Mad Max Beyond Thunderdome (1985)


After being exiled from the most advanced town in post apocalyptic Australia, a drifter travels with a group of abandoned children to rebel against the town’s queen. (IMDb)
It’s a little hard to get past some of the 80s cheese (Oh hey Tina Turner), especially in the odd first half in Bartertown–an outpost filled with pigs, weird chanted laws (“Break a deal, you get the wheel!”), and the underwhelming Thunderdome–but once Max gets back out in the desert and has his hideous locks chopped off, things get a bit better, as he leads a group of wilderness children to rescue some slaves from the aforementioned town, which culminates in another exciting car chase.
6/10 (Mediocre)

The Road Warrior (1981)


In the post-apocalyptic Australian wasteland, a cynical drifter agrees to help a small, gasoline rich, community escape a band of bandits. (IMDb)
Loses the awkward dialogue and meandering plot of the original to focus on the action and the atmosphere: The car chases are elaborate and explosive, with a bevy of wild-looking vehicles and drivers to match, providing some flavour for the desolate desert landscape and together concocting a creative take on the post-apocalyptic world. Spence’s gawky gyro captain and Minty’s feral kid, meanwhile, provide a couple of other memorable characters that nicely compliment Gibson’s serious lone ranger.
7/10 (Good)
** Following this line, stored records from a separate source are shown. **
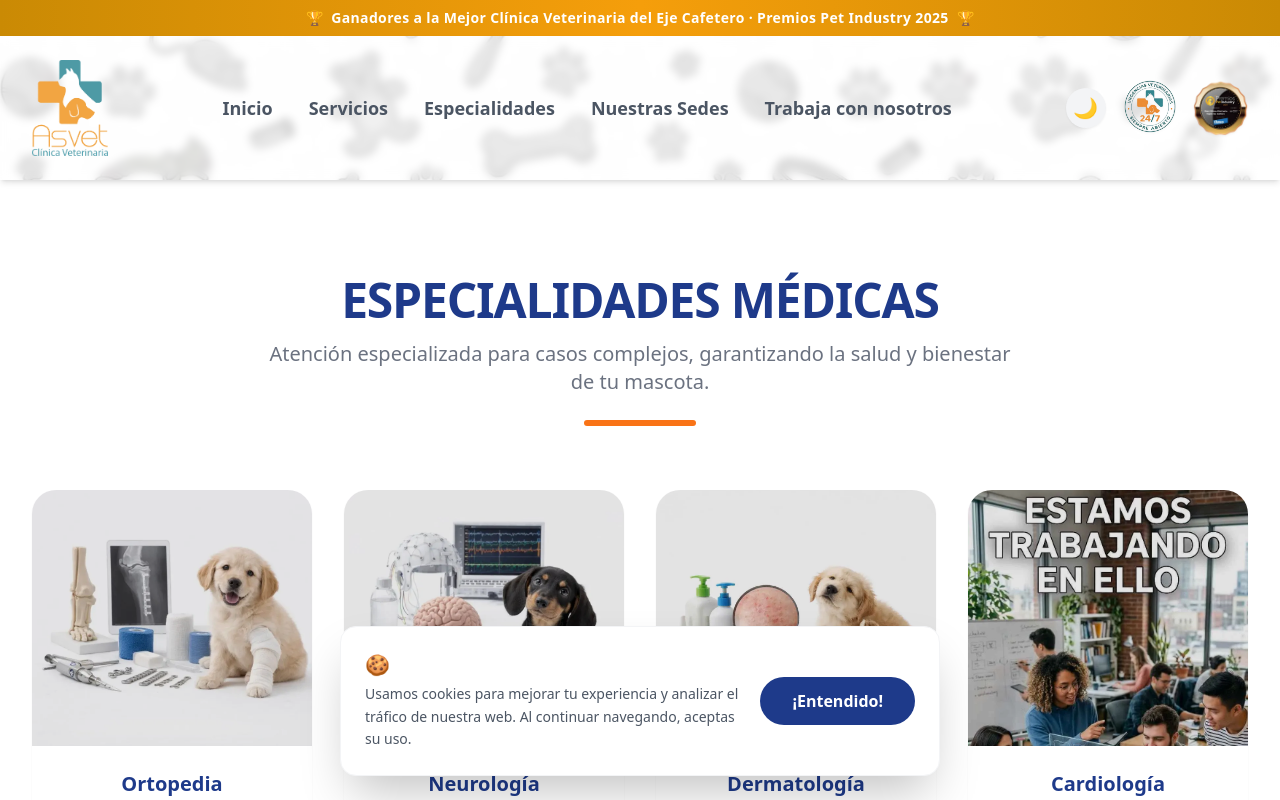
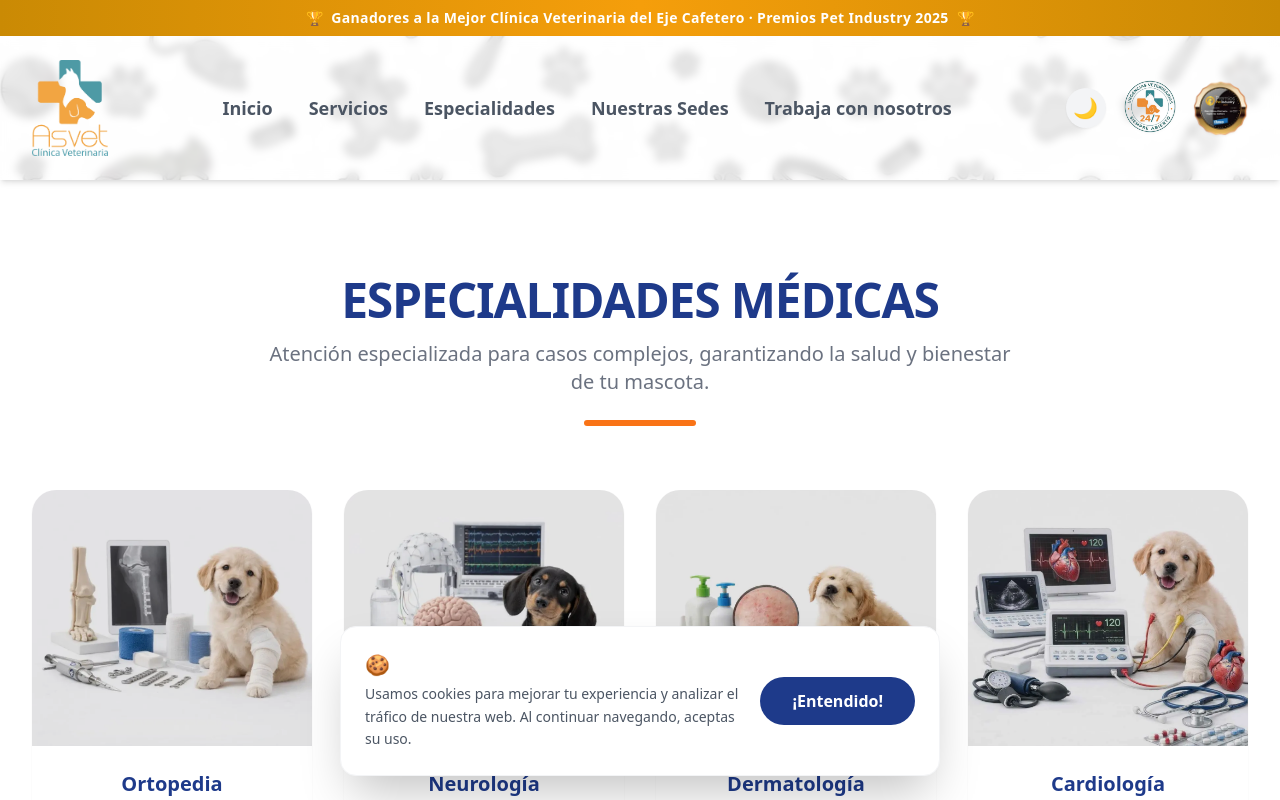
Before and after one commit to AlejandroGiron97/Asvet, an Angular app: page /especializaciones in a window 1280 px wide. Shown: the top 800 px of the page. Built offline with nearby package versions, Linux system fonts and the light colour scheme.

Commit message:
Img new cardio

```diff
--- a/src/app/pages/especializaciones/especializaciones.component.ts
+++ b/src/app/pages/especializaciones/especializaciones.component.ts
@@ -19,7 +19,7 @@ export class EspecializacionesComponent {
     { titulo: 'Ortopedia', descripcion: '"Tratamiento de fracturas, problemas articulares y afecciones del sistema musculoesquelético."', imagenUrl: 'img/orto.webp' },
     { titulo: 'Neurología', descripcion: '"Atención especializada en problemas del sistema nervioso, convulsiones y columna vertebral."', imagenUrl: 'img/neuro.webp' },
     { titulo: 'Dermatología', descripcion: '"Cuidado experto para problemas de piel, alergias crónicas y enfermedades del pelaje."', imagenUrl: 'img/derma.webp' },
-    { titulo: 'Cardiología', descripcion: '"Diagnóstico y tratamiento de enfermedades del corazón y sistema circulatorio."', imagenUrl: 'img/sinFoto.webp' },
+    { titulo: 'Cardiología', descripcion: '"Diagnóstico y tratamiento de enfermedades del corazón y sistema circulatorio."', imagenUrl: 'img/cardio.webp' },
     { titulo: 'Oftamología', descripcion: '"Cuidado experto para problemas oculares, enfermedades de la visión y afecciones como infecciones, irritaciones y cataratas."', imagenUrl: 'img/ofta.webp' },
     { titulo: 'Oncología', descripcion: '"Diagnóstico y tratamiento del cáncer, incluyendo tumores y su manejo integral."', imagenUrl: 'img/onco.webp' },
     { titulo: 'Nutrición', descripcion: '"Planificación y control de la alimentación para mantener la salud y el bienestar."', imagenUrl: 'img/nutri.webp' },
```
Also changed, not shown: public/img/cardio.webp (added).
Mad Max (1979)


In a self-destructing world, a vengeful Australian policeman sets out to stop a violent motorcycle gang. (IMDb)
The pivotal event and its tense build up should have started the film and made the most of its resulting revenge plot; instead, we get a meandering story without a protagonist for half of it, featuring mostly bland car chases and a painfully cheesy main villain (although his gang of psychopathic motorcycle riders is admittedly terrifying). Gibson looks good but he’s a little awkward too, delivering some pretty bad lines (“Peanut butter and honey”; “He always kept ’em reaaaaal shiny”).
6/10 (Mediocre)